Ecclesiastes is the collected words of a “teacher” or “preacher.” The Teacher is described as having been king over Israel in Jerusalem, and as the son of David. Both of these mean that he was in the royal line of Judah. He is not further identified, and while tradition identifies him with Solomon, it is appropriate to leave this cloak of anonymity in place.
The repeated phraseMeaningless! Meaningless! Everything is meaningless! warns us that life’s rewards are uncertain and ultimately unsatisfying. The Teacher pursues this insight in a long discourse that shifts between prose and poetry, and between autobiography and straightforward teaching. The book makes observations and poses questions, returning to themes like the wind— round and round it goes, ever returning on its course.

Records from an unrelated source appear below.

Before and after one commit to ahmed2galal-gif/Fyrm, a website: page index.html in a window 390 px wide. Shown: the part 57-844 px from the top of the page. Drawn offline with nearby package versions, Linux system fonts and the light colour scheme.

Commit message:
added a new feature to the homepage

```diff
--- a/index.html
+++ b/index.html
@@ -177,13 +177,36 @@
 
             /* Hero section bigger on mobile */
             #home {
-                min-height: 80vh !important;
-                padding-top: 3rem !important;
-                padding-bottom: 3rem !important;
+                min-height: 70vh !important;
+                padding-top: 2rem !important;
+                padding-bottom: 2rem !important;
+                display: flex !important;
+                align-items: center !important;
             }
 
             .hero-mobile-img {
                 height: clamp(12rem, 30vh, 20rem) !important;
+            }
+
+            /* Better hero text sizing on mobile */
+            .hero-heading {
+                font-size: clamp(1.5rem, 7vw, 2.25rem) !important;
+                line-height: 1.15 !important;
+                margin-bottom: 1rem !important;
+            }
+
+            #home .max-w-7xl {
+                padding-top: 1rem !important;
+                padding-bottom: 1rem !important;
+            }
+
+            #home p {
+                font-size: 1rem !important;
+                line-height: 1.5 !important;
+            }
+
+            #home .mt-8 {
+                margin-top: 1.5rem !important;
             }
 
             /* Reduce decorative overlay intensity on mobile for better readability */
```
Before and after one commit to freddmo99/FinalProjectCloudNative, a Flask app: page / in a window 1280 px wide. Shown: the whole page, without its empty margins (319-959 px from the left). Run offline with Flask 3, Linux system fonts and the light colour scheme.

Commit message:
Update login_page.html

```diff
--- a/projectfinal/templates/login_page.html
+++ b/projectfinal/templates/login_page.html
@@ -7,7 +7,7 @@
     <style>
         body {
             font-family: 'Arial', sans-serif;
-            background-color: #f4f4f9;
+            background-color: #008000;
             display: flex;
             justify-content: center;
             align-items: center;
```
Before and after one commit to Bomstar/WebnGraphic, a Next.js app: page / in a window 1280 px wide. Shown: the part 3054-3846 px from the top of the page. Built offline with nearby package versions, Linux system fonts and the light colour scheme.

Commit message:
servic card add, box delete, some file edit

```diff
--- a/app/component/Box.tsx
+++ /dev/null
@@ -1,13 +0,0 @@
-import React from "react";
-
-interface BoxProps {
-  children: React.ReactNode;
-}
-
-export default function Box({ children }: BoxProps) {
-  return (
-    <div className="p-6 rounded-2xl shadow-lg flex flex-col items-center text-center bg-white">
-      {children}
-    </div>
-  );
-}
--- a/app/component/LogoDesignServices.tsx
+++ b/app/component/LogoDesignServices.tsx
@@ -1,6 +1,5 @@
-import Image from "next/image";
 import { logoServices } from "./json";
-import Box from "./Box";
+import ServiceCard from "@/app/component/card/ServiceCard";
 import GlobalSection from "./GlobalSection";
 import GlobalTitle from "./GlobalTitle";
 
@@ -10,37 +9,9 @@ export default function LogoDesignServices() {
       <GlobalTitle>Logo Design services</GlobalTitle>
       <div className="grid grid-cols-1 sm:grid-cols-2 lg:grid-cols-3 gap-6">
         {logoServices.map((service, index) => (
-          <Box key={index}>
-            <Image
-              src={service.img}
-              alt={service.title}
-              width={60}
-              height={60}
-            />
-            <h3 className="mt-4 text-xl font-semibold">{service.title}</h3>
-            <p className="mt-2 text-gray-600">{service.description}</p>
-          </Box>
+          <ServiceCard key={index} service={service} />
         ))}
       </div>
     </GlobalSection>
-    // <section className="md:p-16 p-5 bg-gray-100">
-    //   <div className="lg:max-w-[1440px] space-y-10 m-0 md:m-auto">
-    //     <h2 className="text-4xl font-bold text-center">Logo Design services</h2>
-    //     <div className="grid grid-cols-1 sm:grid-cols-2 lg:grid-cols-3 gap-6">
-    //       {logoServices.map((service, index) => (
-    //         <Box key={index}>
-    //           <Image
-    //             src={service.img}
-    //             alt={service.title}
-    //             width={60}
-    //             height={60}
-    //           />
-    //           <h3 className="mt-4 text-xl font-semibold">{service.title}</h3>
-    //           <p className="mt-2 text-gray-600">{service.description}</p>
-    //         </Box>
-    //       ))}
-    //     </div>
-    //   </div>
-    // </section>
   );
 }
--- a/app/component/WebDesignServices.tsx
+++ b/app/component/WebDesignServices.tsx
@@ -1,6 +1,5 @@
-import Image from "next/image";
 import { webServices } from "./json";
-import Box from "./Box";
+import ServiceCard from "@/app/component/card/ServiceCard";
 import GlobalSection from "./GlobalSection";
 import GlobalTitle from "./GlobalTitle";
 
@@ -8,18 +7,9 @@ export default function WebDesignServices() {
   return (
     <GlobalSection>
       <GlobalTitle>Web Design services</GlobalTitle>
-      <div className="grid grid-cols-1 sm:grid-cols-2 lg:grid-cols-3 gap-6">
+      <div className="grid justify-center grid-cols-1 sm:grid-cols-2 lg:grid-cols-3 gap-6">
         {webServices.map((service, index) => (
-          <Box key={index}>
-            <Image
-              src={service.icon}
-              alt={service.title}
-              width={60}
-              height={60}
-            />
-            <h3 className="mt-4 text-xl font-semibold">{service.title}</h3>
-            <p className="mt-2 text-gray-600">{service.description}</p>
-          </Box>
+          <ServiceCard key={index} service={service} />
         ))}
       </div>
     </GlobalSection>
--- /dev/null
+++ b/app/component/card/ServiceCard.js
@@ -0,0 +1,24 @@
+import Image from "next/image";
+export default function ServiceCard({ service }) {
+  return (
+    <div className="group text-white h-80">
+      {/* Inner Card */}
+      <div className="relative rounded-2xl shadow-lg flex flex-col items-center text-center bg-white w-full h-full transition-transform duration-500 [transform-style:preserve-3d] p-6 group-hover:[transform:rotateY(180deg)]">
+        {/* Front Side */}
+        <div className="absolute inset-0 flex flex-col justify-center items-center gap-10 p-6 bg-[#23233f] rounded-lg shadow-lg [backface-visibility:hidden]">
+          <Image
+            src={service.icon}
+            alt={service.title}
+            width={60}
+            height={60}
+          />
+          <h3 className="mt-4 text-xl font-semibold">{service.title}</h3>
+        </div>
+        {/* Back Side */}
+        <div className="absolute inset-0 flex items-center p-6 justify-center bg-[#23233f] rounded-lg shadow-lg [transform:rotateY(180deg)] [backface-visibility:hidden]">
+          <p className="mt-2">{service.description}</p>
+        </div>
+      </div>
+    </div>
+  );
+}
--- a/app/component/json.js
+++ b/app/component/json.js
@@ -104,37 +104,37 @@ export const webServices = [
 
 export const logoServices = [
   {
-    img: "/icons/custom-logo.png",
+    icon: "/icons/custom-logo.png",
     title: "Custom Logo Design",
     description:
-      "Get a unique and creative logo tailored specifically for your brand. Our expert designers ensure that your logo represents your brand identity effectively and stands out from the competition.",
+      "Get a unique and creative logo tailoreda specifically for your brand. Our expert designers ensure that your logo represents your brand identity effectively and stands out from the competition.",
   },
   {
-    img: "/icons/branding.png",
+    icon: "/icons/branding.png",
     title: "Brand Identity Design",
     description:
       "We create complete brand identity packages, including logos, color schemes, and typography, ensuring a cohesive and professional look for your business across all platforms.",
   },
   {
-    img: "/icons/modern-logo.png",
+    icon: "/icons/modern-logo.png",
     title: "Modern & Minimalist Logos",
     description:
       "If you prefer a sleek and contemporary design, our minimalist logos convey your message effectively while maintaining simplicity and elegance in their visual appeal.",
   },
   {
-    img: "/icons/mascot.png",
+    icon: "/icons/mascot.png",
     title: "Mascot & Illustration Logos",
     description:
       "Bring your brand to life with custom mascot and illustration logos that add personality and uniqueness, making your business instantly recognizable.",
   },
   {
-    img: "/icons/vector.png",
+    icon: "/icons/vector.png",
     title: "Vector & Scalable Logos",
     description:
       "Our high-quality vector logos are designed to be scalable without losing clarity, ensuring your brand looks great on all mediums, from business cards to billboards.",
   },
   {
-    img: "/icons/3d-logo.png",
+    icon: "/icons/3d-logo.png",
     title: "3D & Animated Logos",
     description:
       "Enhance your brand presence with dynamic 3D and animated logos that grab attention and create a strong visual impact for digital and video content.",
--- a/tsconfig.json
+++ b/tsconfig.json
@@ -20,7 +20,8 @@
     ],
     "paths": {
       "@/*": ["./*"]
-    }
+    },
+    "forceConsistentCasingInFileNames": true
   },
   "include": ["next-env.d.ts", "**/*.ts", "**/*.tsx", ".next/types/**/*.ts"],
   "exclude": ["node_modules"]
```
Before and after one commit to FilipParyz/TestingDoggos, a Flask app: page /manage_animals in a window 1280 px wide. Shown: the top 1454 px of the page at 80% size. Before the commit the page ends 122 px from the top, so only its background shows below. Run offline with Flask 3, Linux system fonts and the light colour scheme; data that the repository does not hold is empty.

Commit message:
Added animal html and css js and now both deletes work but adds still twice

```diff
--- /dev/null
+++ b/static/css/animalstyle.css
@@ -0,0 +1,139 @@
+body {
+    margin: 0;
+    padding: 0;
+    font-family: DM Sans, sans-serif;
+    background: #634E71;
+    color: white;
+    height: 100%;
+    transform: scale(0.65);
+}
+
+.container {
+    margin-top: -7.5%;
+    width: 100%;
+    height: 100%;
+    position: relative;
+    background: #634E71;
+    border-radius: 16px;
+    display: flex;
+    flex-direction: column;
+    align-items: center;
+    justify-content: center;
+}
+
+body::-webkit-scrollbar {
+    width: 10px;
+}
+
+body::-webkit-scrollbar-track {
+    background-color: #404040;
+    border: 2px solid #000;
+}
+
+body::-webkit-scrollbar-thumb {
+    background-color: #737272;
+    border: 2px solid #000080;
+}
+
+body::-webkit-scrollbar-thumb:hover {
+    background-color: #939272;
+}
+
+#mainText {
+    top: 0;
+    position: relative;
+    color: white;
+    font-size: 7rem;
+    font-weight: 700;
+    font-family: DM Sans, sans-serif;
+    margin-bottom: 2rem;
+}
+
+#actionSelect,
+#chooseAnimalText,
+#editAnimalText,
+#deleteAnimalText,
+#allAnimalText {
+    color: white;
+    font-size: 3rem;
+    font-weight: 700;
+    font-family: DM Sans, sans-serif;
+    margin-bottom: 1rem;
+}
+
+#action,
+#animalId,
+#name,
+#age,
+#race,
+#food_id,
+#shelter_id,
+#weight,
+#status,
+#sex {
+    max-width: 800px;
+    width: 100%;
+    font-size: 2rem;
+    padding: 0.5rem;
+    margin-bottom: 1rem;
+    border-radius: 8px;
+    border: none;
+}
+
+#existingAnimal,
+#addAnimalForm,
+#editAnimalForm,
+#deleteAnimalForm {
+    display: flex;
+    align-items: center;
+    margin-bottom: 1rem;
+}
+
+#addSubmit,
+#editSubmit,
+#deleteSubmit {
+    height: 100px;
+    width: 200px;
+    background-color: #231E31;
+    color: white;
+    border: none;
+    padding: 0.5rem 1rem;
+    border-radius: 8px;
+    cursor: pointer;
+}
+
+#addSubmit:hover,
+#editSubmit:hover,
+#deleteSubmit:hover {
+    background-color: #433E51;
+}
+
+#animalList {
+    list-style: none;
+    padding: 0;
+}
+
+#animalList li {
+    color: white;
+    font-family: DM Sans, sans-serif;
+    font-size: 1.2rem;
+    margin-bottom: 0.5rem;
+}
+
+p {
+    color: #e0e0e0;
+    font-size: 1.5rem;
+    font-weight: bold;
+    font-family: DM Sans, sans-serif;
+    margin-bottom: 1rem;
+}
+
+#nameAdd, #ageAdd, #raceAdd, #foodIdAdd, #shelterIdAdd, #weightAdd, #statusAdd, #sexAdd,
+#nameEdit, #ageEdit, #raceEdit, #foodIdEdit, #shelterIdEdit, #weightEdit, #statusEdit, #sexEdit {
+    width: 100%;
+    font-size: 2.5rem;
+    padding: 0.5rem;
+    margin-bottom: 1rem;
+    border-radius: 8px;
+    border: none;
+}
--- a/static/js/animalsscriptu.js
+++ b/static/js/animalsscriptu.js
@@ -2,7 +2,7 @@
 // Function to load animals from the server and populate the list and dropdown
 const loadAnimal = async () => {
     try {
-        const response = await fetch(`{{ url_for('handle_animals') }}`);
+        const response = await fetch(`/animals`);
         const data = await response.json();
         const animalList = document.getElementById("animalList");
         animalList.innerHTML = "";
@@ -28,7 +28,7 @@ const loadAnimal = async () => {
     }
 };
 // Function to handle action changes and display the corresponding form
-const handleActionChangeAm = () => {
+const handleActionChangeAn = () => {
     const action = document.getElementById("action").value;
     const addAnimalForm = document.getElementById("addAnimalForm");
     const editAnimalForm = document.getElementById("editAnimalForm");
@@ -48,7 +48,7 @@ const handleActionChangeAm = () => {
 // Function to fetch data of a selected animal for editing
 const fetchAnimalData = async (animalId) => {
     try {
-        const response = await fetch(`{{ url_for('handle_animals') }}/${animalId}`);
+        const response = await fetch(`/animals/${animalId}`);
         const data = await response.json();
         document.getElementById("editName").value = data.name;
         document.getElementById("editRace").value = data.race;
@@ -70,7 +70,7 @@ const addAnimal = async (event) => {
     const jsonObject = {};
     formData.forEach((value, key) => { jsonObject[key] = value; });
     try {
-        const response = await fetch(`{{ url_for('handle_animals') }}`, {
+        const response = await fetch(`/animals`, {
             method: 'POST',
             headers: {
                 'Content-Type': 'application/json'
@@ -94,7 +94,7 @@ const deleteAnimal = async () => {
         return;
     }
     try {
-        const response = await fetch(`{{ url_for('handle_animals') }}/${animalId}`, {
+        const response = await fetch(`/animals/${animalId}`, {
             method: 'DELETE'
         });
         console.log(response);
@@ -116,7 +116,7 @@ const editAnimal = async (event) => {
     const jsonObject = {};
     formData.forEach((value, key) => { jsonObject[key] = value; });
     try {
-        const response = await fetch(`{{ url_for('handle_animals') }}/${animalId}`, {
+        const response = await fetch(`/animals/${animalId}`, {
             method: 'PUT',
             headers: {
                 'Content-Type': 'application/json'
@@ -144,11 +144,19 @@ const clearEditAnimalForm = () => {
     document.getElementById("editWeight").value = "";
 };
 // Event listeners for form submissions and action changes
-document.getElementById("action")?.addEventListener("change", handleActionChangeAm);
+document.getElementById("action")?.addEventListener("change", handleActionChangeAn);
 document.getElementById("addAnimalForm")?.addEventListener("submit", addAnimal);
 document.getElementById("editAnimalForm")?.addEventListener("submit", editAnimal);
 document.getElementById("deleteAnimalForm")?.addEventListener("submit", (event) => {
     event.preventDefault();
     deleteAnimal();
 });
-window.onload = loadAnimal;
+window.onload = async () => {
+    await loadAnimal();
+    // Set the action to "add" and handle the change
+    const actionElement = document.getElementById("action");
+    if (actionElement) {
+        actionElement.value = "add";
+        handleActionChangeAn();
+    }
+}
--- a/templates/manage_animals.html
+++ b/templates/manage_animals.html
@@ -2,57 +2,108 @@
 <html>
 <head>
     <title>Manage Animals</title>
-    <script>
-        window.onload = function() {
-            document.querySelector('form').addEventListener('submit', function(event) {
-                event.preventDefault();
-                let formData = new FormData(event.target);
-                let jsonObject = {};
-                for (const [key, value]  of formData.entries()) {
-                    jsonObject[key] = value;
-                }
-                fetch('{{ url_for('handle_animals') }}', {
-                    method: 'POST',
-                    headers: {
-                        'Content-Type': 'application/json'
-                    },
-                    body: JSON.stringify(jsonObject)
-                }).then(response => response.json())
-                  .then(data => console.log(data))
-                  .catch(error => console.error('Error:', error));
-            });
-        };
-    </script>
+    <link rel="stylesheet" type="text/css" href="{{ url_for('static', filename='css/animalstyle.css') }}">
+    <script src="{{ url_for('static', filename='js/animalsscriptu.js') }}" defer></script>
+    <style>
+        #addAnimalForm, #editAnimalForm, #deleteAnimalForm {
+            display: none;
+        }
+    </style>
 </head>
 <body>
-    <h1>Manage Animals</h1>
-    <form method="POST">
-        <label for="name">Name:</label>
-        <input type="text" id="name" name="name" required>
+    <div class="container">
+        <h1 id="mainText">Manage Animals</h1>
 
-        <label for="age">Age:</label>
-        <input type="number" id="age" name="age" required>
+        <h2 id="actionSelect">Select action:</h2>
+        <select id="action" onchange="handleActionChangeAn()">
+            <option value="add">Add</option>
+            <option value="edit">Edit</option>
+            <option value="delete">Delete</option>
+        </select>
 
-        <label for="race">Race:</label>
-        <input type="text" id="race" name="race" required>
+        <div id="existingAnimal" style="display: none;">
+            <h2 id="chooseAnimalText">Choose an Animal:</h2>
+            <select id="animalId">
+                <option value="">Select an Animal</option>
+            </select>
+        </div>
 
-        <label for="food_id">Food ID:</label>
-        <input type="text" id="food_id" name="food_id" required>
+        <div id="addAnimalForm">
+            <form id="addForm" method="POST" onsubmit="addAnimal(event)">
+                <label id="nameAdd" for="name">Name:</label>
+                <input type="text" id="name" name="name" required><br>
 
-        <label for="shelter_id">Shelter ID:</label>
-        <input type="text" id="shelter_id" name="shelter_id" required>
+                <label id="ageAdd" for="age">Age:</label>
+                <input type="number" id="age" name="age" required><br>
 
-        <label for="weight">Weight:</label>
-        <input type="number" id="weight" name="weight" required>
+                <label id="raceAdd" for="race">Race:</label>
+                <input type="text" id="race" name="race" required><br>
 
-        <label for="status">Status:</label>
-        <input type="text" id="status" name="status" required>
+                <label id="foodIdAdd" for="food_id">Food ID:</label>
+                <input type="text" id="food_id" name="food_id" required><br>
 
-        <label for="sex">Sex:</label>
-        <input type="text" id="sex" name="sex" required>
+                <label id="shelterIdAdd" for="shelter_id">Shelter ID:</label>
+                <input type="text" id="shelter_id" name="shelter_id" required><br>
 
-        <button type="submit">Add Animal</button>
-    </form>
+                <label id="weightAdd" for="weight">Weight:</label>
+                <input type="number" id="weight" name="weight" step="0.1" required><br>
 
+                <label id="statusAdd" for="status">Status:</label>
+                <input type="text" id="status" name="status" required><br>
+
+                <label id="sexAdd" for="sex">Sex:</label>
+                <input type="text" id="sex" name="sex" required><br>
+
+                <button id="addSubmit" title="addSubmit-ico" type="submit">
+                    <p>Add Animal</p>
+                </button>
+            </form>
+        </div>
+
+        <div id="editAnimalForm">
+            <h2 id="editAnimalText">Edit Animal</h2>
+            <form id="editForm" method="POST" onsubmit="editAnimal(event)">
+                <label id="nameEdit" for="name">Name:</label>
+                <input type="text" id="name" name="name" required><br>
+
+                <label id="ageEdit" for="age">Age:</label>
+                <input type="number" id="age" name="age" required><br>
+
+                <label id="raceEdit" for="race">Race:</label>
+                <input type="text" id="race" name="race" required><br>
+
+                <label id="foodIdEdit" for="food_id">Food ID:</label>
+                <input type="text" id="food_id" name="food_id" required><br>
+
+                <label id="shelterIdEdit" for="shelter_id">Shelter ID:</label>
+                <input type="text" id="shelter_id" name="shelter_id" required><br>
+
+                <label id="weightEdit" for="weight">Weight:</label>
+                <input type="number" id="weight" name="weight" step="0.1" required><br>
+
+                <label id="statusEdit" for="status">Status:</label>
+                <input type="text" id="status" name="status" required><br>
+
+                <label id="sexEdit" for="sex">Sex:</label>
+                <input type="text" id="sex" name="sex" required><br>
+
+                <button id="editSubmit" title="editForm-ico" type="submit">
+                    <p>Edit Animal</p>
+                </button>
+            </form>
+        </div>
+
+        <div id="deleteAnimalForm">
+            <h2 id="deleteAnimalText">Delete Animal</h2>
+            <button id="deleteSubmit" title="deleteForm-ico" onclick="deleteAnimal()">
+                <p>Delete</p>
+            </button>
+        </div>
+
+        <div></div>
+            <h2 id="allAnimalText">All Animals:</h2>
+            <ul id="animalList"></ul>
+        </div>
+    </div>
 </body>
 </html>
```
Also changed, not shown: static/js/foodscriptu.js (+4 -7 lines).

When the Teacher says What is crooked cannot be straightened, he reminds us that something wrong has intruded into our world. This fits the larger Jewish story told in the rest of the Scriptures. Setting things right again is what this bigger drama is about. The Teacher, however, does not tell us about God’s attempts at straightening the world. He is content to say that God is sovereign over all things and it is our duty to follow his ways for living, since God will bring every deed into judgment.